§ Exercise
Count the lines in the entries that contain the string "SheetHeader". State nothing but the number.

________________________________________

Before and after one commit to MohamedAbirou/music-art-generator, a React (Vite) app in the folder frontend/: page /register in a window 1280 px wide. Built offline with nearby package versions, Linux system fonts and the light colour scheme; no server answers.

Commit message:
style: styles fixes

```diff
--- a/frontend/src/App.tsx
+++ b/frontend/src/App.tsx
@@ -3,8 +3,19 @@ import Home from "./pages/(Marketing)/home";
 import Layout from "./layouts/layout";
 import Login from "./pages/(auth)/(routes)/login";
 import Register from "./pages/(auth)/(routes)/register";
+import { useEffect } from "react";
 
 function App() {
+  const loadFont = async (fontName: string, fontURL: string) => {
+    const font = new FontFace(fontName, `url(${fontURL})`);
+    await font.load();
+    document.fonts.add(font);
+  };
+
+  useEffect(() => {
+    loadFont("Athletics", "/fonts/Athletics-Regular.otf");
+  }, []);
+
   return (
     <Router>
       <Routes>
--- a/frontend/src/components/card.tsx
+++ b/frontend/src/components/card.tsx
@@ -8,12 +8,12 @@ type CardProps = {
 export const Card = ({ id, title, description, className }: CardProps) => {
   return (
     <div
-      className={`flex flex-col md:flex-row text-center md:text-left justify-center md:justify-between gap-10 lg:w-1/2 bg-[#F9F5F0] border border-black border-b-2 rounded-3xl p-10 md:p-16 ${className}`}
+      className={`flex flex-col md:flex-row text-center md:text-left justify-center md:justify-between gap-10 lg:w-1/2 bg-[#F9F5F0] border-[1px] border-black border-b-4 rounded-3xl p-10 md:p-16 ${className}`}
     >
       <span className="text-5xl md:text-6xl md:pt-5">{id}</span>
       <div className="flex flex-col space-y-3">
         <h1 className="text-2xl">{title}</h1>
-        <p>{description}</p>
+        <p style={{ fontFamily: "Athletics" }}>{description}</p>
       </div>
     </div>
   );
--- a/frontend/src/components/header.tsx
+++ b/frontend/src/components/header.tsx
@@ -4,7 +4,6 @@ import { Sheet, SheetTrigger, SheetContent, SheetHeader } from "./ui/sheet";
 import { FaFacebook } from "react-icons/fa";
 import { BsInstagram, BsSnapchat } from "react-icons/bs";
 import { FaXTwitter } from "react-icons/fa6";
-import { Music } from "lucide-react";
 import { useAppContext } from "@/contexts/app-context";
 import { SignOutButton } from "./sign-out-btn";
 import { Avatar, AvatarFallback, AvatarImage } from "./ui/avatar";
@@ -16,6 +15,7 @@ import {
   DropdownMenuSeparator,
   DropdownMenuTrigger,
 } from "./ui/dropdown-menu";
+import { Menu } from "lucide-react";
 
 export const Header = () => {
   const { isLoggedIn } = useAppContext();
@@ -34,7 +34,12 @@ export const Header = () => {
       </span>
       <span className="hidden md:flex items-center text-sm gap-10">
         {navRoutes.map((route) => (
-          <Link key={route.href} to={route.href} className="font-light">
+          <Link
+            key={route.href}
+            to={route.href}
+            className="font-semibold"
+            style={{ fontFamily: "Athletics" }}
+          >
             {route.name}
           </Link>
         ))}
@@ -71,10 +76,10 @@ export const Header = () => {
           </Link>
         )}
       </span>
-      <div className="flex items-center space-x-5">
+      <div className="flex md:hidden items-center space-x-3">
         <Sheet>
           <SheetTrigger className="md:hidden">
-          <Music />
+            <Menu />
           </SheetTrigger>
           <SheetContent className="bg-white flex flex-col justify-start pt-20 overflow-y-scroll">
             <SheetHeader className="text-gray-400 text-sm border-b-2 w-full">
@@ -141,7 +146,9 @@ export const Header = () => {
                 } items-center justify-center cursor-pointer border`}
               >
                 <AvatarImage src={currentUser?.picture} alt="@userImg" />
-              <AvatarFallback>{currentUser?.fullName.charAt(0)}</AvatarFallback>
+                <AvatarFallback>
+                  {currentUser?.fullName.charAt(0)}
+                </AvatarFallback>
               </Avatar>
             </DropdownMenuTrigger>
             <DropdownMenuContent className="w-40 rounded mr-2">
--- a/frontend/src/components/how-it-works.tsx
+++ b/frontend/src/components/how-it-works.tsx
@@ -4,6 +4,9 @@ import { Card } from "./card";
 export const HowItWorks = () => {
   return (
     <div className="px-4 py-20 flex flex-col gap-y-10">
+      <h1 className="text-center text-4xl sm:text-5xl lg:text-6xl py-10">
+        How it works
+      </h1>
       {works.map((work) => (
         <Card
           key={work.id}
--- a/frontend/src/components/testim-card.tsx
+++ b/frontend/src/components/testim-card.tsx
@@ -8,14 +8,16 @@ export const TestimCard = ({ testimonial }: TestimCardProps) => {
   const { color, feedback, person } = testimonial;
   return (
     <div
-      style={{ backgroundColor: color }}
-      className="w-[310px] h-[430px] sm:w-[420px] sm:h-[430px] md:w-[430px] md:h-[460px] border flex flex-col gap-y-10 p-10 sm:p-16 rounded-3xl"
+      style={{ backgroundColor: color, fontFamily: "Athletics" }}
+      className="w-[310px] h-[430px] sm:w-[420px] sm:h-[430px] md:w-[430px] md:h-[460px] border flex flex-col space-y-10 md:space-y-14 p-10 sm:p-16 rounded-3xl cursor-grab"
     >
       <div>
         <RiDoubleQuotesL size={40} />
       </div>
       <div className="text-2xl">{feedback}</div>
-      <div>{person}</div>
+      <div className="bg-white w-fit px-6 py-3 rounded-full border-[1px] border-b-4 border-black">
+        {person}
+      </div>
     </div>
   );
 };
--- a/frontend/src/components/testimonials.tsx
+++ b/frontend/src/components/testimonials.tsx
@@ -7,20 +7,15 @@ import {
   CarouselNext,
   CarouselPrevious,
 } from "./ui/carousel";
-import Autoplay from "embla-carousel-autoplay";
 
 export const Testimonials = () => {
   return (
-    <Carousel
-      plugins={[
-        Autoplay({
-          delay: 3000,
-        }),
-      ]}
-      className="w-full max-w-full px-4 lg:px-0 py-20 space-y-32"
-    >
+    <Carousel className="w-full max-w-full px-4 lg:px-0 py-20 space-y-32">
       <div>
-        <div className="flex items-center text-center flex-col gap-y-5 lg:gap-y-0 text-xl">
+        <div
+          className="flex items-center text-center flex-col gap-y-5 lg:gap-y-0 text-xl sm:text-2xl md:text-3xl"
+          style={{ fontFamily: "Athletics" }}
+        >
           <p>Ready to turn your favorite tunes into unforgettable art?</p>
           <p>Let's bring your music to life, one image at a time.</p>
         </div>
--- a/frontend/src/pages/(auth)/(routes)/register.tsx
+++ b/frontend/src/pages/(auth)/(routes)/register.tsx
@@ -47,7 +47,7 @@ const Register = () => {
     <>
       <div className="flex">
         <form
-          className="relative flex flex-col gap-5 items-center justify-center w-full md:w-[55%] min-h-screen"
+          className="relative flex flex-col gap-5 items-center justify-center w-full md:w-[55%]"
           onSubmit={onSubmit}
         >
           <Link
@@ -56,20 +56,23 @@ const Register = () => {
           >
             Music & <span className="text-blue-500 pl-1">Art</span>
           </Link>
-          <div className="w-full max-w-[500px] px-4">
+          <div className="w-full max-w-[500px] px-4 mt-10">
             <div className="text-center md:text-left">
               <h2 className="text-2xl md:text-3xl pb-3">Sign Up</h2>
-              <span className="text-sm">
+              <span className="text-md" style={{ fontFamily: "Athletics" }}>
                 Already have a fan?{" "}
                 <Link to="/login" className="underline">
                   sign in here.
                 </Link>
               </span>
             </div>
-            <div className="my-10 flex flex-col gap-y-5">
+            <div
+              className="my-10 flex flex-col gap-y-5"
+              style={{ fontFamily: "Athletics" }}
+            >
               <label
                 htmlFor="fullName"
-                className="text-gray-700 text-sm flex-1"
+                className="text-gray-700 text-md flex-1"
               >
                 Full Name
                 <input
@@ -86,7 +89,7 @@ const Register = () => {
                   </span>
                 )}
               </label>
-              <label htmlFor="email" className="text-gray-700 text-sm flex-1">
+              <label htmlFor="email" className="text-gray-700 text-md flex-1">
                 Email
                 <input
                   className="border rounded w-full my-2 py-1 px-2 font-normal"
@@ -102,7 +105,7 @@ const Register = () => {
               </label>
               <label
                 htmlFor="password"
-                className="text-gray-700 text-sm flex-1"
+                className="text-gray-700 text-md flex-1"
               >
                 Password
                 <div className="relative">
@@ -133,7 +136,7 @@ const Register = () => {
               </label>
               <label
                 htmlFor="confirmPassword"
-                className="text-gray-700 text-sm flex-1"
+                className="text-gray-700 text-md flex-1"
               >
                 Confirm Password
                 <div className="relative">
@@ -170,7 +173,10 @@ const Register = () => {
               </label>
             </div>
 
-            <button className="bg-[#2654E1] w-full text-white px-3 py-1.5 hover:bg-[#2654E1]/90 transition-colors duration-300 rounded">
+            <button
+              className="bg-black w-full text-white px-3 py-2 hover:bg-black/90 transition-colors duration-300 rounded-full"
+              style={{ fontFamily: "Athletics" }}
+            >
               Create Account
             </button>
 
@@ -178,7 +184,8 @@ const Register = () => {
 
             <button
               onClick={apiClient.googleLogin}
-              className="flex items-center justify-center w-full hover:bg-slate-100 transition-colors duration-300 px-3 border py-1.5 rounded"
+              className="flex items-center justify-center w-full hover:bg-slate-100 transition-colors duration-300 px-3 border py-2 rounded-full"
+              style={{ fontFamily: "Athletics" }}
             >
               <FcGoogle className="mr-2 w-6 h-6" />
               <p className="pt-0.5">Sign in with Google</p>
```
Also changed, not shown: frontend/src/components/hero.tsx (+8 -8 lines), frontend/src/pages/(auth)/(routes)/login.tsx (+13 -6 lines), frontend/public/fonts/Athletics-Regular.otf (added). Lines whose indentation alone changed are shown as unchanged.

________________________________________

§ Answer to the exercise
2